- "She Sights a Bird" by Emily Dickinson
Emily Dickinson's poem about a cat hunting a bird contains the lines:
"Her Jaws stir — twitching — hungry —
Her Teeth can hardly stand —
She leaps, but Robin leaped the first —"
- "The Naming of Cats" by T.S. Eliot
T.S. Eliot offers advice on cats named in his poem. It contains the lines:
"But I tell you, a cat needs a name that's particular,
A name that's peculiar, and more dignified,
Else how can he keep up his tail perpendicular,
Or spread out his whiskers,"
- "The Kitten and Falling Leaves" by William Wordsworth
Wordsworth's poem contains the lines: "ee the kitten on the wall, sporting with the leaves that fall, Withered leaves—one—two—and three, from the lofty elder-tree!"
- "To Mrs. Reynold's Cat" by John Keats
Keats cat poem contains the lines: "Those velvet ears - but prithee do not stick Thy latent talons in me, and up-raise Thy gentle mew, and tell me all thy frays"
- "Ella Mason and Her Elevent Cats" by Sylvia Plath
Plath's poem begins with the lines: "Old Ella Mason keeps cats, eleven at last count, In her ramshackle house off Somerset Terrace;"

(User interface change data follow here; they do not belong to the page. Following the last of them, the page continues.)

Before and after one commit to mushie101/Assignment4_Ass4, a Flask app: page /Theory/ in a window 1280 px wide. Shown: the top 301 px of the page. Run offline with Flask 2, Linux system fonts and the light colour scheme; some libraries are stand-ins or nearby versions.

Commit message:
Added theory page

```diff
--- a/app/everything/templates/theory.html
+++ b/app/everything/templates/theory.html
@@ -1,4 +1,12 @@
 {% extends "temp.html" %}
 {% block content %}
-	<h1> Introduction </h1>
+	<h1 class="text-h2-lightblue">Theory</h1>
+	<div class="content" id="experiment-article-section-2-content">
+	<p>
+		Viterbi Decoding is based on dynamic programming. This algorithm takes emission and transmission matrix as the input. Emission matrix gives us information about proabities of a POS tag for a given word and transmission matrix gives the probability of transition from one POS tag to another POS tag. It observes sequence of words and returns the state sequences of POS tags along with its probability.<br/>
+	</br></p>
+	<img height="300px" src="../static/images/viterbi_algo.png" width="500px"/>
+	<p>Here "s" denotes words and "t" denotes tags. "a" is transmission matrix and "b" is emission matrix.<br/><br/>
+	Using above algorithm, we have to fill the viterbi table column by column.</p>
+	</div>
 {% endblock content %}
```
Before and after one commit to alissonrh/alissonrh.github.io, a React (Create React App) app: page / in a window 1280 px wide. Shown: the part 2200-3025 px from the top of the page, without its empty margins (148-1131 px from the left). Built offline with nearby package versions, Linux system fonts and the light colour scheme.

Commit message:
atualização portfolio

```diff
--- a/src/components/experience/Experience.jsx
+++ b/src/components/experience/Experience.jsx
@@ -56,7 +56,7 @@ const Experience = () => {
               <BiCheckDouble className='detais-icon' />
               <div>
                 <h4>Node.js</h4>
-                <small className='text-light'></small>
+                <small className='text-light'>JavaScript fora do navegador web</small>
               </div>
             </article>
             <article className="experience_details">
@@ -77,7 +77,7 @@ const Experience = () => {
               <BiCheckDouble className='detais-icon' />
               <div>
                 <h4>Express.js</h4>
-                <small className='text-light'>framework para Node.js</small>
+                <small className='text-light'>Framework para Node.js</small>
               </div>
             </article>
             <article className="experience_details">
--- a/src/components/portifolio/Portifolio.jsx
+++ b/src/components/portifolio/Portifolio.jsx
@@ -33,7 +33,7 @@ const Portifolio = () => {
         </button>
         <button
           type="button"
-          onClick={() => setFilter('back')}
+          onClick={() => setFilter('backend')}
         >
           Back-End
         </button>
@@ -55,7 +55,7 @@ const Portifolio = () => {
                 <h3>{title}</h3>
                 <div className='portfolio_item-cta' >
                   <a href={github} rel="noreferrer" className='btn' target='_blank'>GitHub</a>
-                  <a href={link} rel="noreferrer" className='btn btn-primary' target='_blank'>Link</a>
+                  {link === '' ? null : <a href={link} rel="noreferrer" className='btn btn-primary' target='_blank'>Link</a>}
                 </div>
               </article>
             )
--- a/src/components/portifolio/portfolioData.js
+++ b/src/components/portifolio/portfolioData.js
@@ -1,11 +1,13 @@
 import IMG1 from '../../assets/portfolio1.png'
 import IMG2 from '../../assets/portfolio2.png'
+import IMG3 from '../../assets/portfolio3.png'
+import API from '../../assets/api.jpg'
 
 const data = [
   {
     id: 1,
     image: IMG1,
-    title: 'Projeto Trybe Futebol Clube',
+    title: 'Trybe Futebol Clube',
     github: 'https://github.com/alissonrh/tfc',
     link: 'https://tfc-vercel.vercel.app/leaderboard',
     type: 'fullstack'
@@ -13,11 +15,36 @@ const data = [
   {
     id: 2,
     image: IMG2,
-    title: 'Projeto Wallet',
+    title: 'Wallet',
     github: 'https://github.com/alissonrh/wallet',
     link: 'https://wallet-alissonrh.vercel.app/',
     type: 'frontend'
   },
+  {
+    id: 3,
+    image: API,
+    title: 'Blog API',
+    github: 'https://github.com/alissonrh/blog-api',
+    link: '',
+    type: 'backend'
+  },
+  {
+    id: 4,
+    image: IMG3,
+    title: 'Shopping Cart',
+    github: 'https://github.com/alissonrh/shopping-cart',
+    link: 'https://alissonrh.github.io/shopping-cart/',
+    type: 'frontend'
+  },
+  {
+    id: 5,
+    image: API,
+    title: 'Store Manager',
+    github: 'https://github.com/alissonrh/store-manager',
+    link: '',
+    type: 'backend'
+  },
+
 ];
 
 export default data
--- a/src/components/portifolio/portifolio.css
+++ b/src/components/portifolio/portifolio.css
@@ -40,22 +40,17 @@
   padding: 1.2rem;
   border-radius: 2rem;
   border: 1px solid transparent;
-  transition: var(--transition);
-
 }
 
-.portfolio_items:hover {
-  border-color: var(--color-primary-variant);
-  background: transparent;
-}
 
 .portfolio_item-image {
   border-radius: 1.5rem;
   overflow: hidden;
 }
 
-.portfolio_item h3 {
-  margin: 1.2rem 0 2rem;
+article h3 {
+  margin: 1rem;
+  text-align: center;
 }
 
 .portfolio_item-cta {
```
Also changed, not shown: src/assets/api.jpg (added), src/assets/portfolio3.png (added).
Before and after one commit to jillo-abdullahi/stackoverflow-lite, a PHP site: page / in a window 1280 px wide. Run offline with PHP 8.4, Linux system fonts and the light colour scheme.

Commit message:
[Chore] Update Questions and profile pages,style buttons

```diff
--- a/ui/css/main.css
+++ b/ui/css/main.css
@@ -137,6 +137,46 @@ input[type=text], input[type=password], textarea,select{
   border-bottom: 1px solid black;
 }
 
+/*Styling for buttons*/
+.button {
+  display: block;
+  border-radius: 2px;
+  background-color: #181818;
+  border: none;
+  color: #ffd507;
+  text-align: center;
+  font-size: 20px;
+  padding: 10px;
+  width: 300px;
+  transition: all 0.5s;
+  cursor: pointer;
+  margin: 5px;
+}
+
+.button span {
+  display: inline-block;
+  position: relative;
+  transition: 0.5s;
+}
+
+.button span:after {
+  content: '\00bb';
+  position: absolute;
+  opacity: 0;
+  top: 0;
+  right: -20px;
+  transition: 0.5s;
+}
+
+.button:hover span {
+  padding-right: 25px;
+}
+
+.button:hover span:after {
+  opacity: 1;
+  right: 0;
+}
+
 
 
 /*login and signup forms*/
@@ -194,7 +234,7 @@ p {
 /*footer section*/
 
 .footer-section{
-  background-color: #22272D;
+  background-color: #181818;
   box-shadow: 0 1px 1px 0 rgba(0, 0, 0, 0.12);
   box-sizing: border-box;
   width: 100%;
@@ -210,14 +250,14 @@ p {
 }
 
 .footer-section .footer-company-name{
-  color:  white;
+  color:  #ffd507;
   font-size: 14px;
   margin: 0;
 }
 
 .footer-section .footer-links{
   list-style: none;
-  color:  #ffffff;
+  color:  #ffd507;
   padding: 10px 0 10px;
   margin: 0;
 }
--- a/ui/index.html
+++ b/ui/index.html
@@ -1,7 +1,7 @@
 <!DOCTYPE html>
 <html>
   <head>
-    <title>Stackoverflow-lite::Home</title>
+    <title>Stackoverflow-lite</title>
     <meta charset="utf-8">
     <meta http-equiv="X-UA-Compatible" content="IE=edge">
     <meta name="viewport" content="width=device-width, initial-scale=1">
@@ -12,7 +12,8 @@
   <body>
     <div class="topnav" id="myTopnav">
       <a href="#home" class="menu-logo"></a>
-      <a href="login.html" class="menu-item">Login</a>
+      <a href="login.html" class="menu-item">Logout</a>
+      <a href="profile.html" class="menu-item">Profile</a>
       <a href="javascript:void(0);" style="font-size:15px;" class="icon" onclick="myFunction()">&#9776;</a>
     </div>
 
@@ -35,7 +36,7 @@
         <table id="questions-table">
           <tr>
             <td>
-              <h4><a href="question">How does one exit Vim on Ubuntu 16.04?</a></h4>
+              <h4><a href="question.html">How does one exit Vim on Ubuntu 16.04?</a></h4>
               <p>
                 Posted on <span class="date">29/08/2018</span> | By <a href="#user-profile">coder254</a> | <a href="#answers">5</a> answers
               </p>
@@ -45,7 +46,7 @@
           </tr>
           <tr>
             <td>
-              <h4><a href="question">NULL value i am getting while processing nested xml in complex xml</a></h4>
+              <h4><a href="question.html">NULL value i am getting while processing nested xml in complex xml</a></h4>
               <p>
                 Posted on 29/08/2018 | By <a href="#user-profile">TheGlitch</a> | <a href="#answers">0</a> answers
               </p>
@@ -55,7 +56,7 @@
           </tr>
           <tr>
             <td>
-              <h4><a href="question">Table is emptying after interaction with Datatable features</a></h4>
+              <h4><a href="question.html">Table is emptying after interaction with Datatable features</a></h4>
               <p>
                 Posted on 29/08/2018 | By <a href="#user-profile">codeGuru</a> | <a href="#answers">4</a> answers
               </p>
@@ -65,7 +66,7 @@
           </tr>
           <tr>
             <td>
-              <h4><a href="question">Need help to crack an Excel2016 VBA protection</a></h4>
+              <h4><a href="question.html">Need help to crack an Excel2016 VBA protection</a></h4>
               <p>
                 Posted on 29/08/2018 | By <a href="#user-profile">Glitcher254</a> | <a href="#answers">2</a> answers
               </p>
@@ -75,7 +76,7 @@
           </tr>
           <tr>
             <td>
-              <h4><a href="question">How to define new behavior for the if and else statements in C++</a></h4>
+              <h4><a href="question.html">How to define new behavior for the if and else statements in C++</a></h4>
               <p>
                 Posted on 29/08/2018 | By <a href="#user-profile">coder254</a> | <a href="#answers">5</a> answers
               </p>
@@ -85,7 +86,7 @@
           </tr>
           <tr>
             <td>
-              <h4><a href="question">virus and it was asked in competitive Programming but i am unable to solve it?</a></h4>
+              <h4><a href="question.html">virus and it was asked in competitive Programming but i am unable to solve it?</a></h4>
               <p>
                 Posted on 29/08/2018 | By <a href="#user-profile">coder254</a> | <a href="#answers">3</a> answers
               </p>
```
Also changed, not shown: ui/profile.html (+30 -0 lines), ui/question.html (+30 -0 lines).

- "Ode on the Death of a Favorite Cat" by Thomas Gray
Gray's poem contains the lines: "Her conscious tail her joy declared; The fair round face, the snowy beard, The velvet of her paws,"
- "February" by Margaret Atwood
Atwood's cat poem includes the lines: "In the pewter mornings, the cat, a black fur sausage with yellow Houdini eyes, jumps up on the bed and tries to get onto my head. It’s his way of telling whether or not I’m dead."
- "Macavity The Mystery Cat" by T.S. Eliot
T.S. Eliot's awesome cat poem includes the lines:
"He’s broken every human law, he breaks the law of gravity.
His powers of levitation would make a fakir stare,
And when you reach the scene of crime - Macavity's not there! "
- "Cat's Dream" by Pablo Neruda
Neruda's poem starts with the lines:
"How neatly a cat sleeps,
sleeps with its paws and its posture,
sleeps with its wicked claws,"
- "Jubilate Agno" by Christopher Smart
Smart's famous poem about Jeoffry the cat begins with the lines:
"For I will consider my Cat Jeoffry.
For he is the servant of the Living God, duly and daily serving him."
- "The Sphinx" by Oscar Wilde
Wilde's poem includes the lines, "And let me touch those curving claws of yellow ivory and grasp The tail that like a monstrous Asp coils round your heavy velvet paws!"
You may also enjoy our collection of cat quotes